The rotor then aligns itself so that the flux opposition is minimized. In this case, the motor would rotate clockwise so that its south pole aligns with the north pole of the stator B at position 2 and its north pole aligns with the south pole of stator B at position 6. To get the motor to rotate we can now see that we must provide a sequence of energizing the stator windings in such a fashion that provides a rotating magnetic flux field which the rotor follows due to magnetic attraction.
A distinctive feature of synchronous motors is that the speed is uniquely related to the supply frequency. As a result, several special types of synchronous motors have found wide applications in devices such as clocks, tape recorders, and photographs. One of the most extensively used is the hysteresis motor in which the rotor consists of a ring of a semi-permanent magnet material like high-carbon steel. At full speed, the motor operates as a permanent-magnet synchronous machine. If the speed is reduced by pulling the rotor out of synchronism, the stator field causes the rotor material to be cyclically magnetized around its hysteresis loop resulting in a rotor field that lags the stator field by a few degrees and continues to produce torque. These motors provide good starting torque with very low ripple and are very quiet. Their efficiency is low, and applications are restricted to small power ratings.
It consists of:
A stator designed to produce a synchronously-revolving field from a single-phase supply. The stator carries main and auxiliary windings (which is called split phase hysteresis motor) so as to produce a rotating magnetic field. The stator can also be a shaded pole type (which is called a shaded pole hysteresis motor).
The rotor of hysteresis motors is made with magnetic material of high hysteresis losses. i.e. whose hysteresis loop area is very large. The rotor does not carry any winding or teeth.
When the stator is energized, it produces a rotating magnetic field.

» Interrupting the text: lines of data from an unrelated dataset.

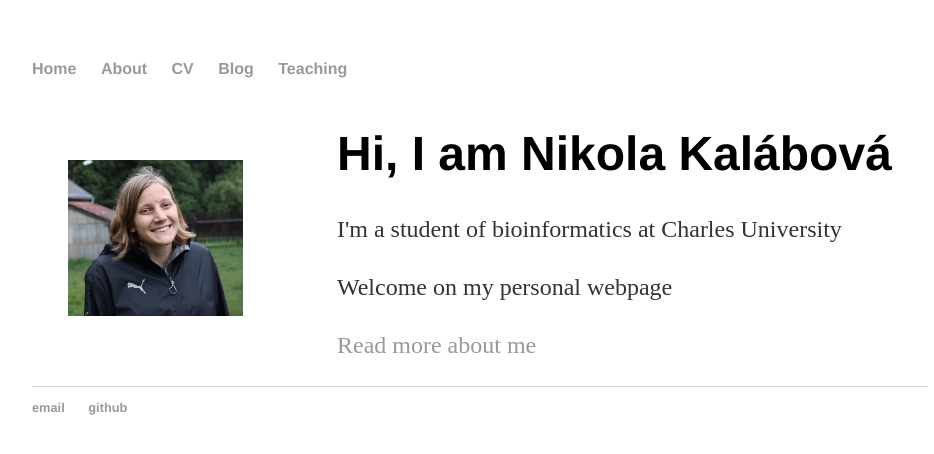
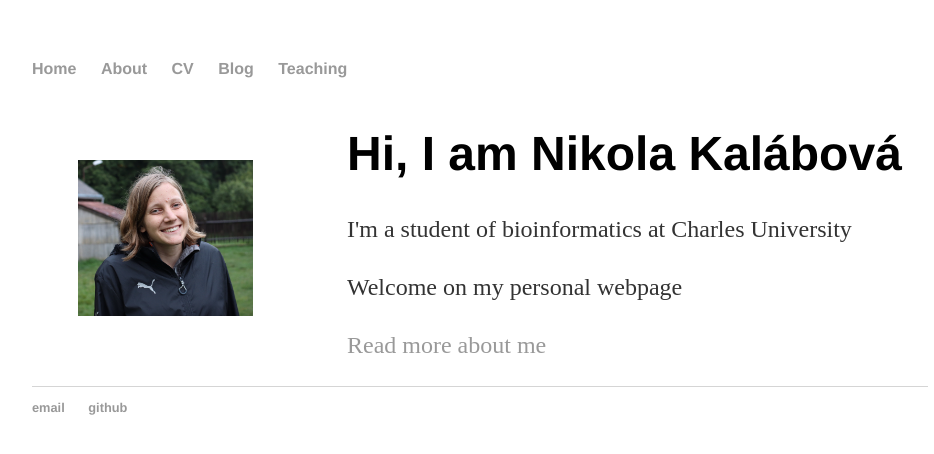
Before and after one commit to lavakin/lavakin.github.io, a Jekyll site: the page built from index.html, in a window 1280 px wide. Shown: the top 454 px of the page, without its empty margins (160-1094 px from the left). Built offline with Jekyll 4.4.1, drawn with Linux system fonts in a browser that asks for light colours.

Commit message:
Update index.html

```diff
--- a/index.html
+++ b/index.html
@@ -15,7 +15,8 @@ title: Nikola Kalábová, Personal Webpage
         max-width: 65%
       }
       .image {
-        flex-basis: 30%
+        flex-basis: 30%;
+        padding-left: 20px;
       }
       .text {
         font-size: 20px;
```
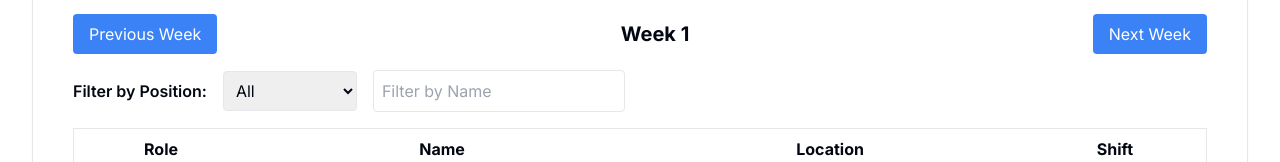
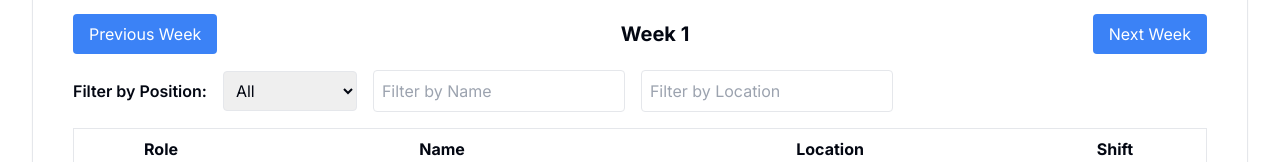
Before and after one commit to Tejaswgupta/hrms, a Next.js app: page /admin in a window 1280 px wide. Shown: the part 610-772 px from the top of the page. Built offline with nearby package versions, Linux system fonts and the light colour scheme.

Commit message:
filter by location

```diff
--- a/components/component/ScheduleForRotation.tsx
+++ b/components/component/ScheduleForRotation.tsx
@@ -761,6 +761,7 @@ const ScheduleForRotation: React.FC = () => {
   const [currentWeek, setCurrentWeek] = useState<number>(1);
   const [filterPosition, setFilterPosition] = useState<string | null>(null);
   const [filterName, setFilterName] = useState<string | null>(null);
+  const [filterLocation,setFilterLocation]=useState<string | null>(null);
   const [editedDetails, setEditedDetails] = useState<{
     [key: string]: ScheduleDetail;
   }>({});
@@ -899,8 +900,11 @@ const ScheduleForRotation: React.FC = () => {
       const matchesName =
         !filterName ||
         detail.name.toLowerCase().includes(filterName.toLowerCase());
-      return matchesPosition && matchesName;
-    }),
+      const matchesLocation =
+        !filterLocation ||
+        filterLocation === "All" ||
+        detail.location === filterLocation;
+      return matchesPosition && matchesName && matchesLocation;    }),
   }));
 
   const currentWeekSchedule = filteredSchedule.find(
@@ -949,6 +953,15 @@ const ScheduleForRotation: React.FC = () => {
           value={filterName ?? ""}
           onChange={(e) =>
             setFilterName(e.target.value === "" ? null : e.target.value)
+          }
+          className="p-2 border rounded"
+        />
+        <input
+          type="text"
+          placeholder="Filter by Location"
+          value={filterLocation ?? ""}
+          onChange={(e) =>
+            setFilterLocation(e.target.value === "" ? null : e.target.value)
           }
           className="p-2 border rounded"
         />
```
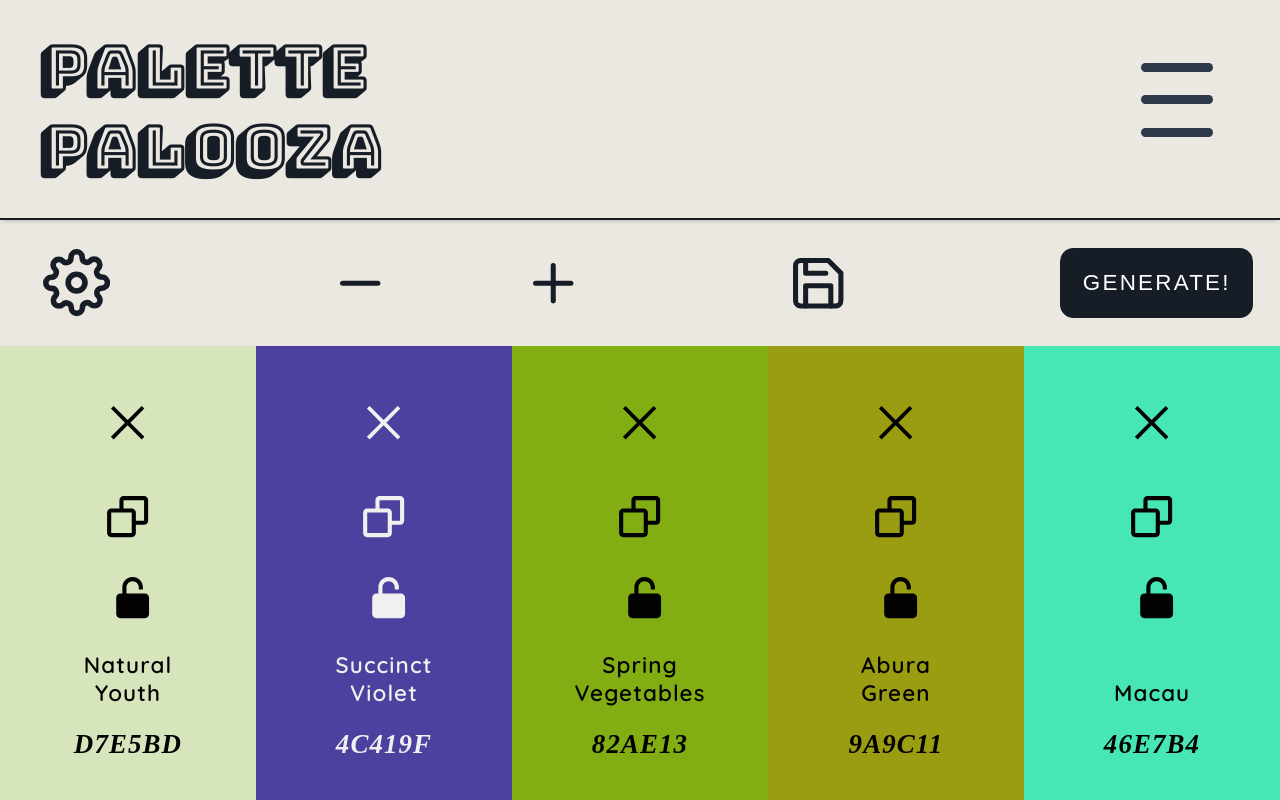
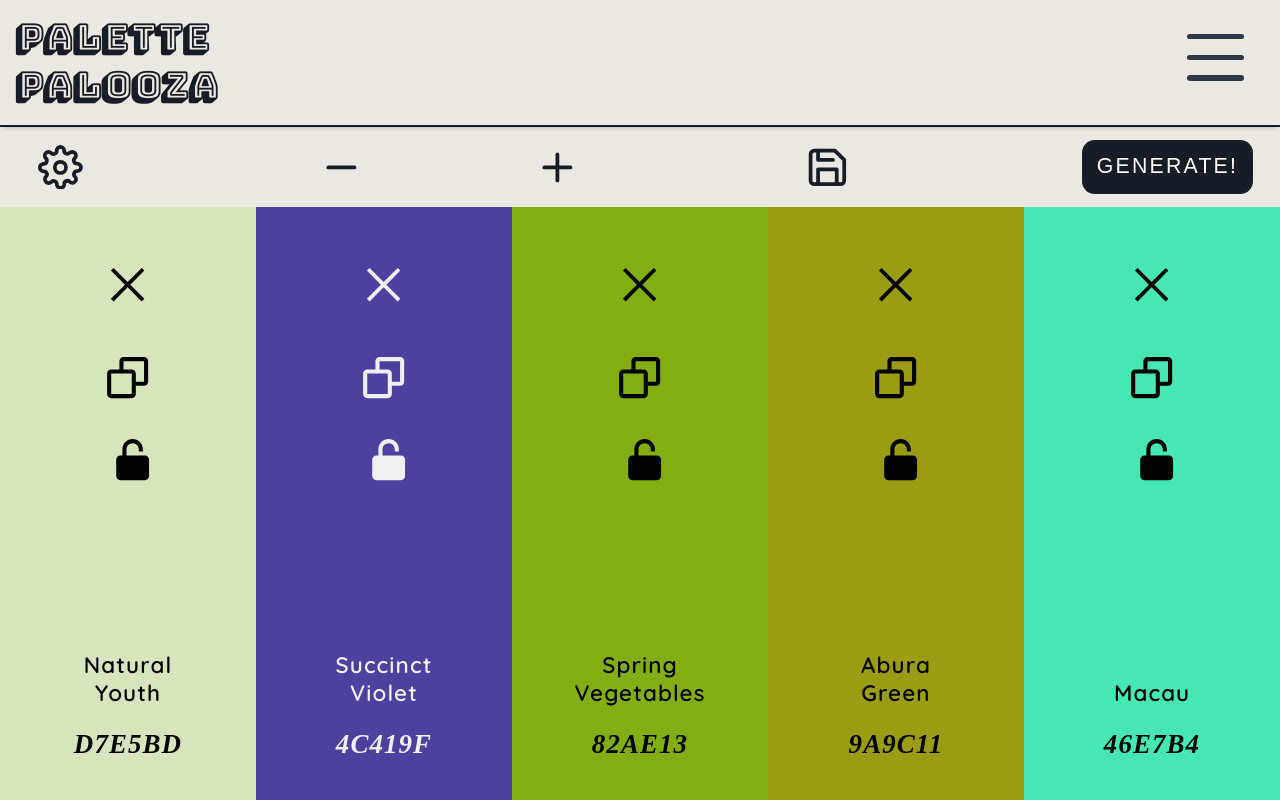
Before and after one commit to maxkatilius/palatable, a React (Vite) app: page / in a window 1280 px wide. Built offline with nearby package versions, Linux system fonts and the light colour scheme; a web font is replaced by a local one.

Commit message:
larger screen media query added

```diff
--- a/src/css/styles.css
+++ b/src/css/styles.css
@@ -68,8 +68,8 @@ header {
 }
 
 header a {
+    font-size: 1.35rem;
     font-family: 'Bungee Shade', sans-serif;
-    font-size: 1.35rem;
     color: #161D27;
     text-decoration: none;
 }
@@ -1123,6 +1123,7 @@ input[type="color"] {
     }
 
     .hamburger-container {
+        transition: all 1000ms ease-in-out;
         transition-delay: 50ms;
     }
 
@@ -1143,3 +1144,83 @@ input[type="color"] {
         margin: 0 auto 0 auto;
     }
 }
+
+@media screen and (min-width: 1024px) {
+    section:not(.generator) {
+        width: 70%;
+        margin: auto auto;
+    }
+
+    section {
+        padding: 1em;
+    }
+
+    section h1 {
+        font-size: 1.8rem;
+    }
+
+    header {
+        padding: 0.8em;
+    }
+    header,
+    header a {
+        font-size: 0.8rem;
+
+    }
+    nav {
+        top: 0.8em;
+        right: 2em;
+    }
+    .hamburger-container {
+        height: 4.8em;
+        transition: all 1000ms ease-in-out;
+    }
+
+    .hamburger,
+    .hamburger::before,
+    .hamburger::after {
+        height: 0.3em;
+    }
+
+    .nav--links {
+        padding: 7em 3em;
+    }
+
+    .settings-icon,
+    .add-color-icon,
+    .remove-color-icon,
+    .save-icon {
+        font-size: 2rem;
+    }
+
+    .generator-controls {
+        padding: 0.3em 1.2em;
+    }
+
+    .generate-btn {
+        padding: 0.7em;
+        font-size: 0.95rem;
+    }
+
+    .settings-icon-container {
+        height: 3em;
+        width: 3em;
+        cursor: pointer;
+        transition: transform 800ms cubic-bezier(.72, .57, .25, 2);
+    }
+
+    .settings-items {
+        margin-top: 0.5em;
+        gap: 1em;
+        width: 60%;
+        margin: auto auto;
+    }
+    .settings-item>label {
+        font-size: 1.2rem;
+    }
+
+    .my-palettes p {
+        font-size: 1rem;
+        margin: 0.4em 0;
+    }
+}
```
Also changed, not shown: features.txt.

The main and auxiliary, windings must be supplied continuously at the start as well as in running conditions so as to maintain the rotating magnetic field. The rotor, initially, starts to rotate due to eddy-current torque and hysteresis torque developed on the rotor. Once the speed is near the synchronous, the stator pulls the rotor into synchronism.
In such cases, as relative motion between the stator field and rotor field vanishes, so the torque due to eddy-currents vanishes. When the rotor is rotating at a synchronous speed, the stator revolving field flux produces poles on the rotor. Due to the hysteresis effect, the rotor pole axis lags behind the axis of the rotating magnetic field. Due to this, rotor poles get attracted toward the moving stator poles. Thus rotor gets subjected to torque called hysteresis torque.
This torque is constant at all speeds. When the stator field moved forward, due to high residual magnetism (i.e. retentivity) the rotor pole strength remains maintained. So higher the retentivity, the higher is the hysteresis torque. The hysteresis torque is independent of the rotor speed. The high retentivity ensures continuous magnetic locking between the stator and rotor. Due to the principle of magnetic locking, the motor either rotates at synchronous speed or does not at all. Only hysteresis torque is present which keeps the rotor running at synchronous speed.
Hysteresis Motor advantages and disadvantages:
The advantages of hysteresis motor are:
1. As the rotor has no teeth, and no winding, there are no mechanical vibrations.
2. Due to the absence of vibrations, the operation is quiet and noiseless.
3. Suitability to accelerate inertia loads.
4. Possibility of multispeed operation by employing gear train.
The disadvantages of hysteresis motor are:
1. The output is about one-quarter that of an induction motor of the same dimension.
2. Low efficiency
3. Low power factor
4. Low torque
5. Available in very small sizes
Due to its noiseless operation, it is used in sound-recording instruments, sound-producing equipment, high quality record players, electric clocks, teleprinters, timing devices, etc.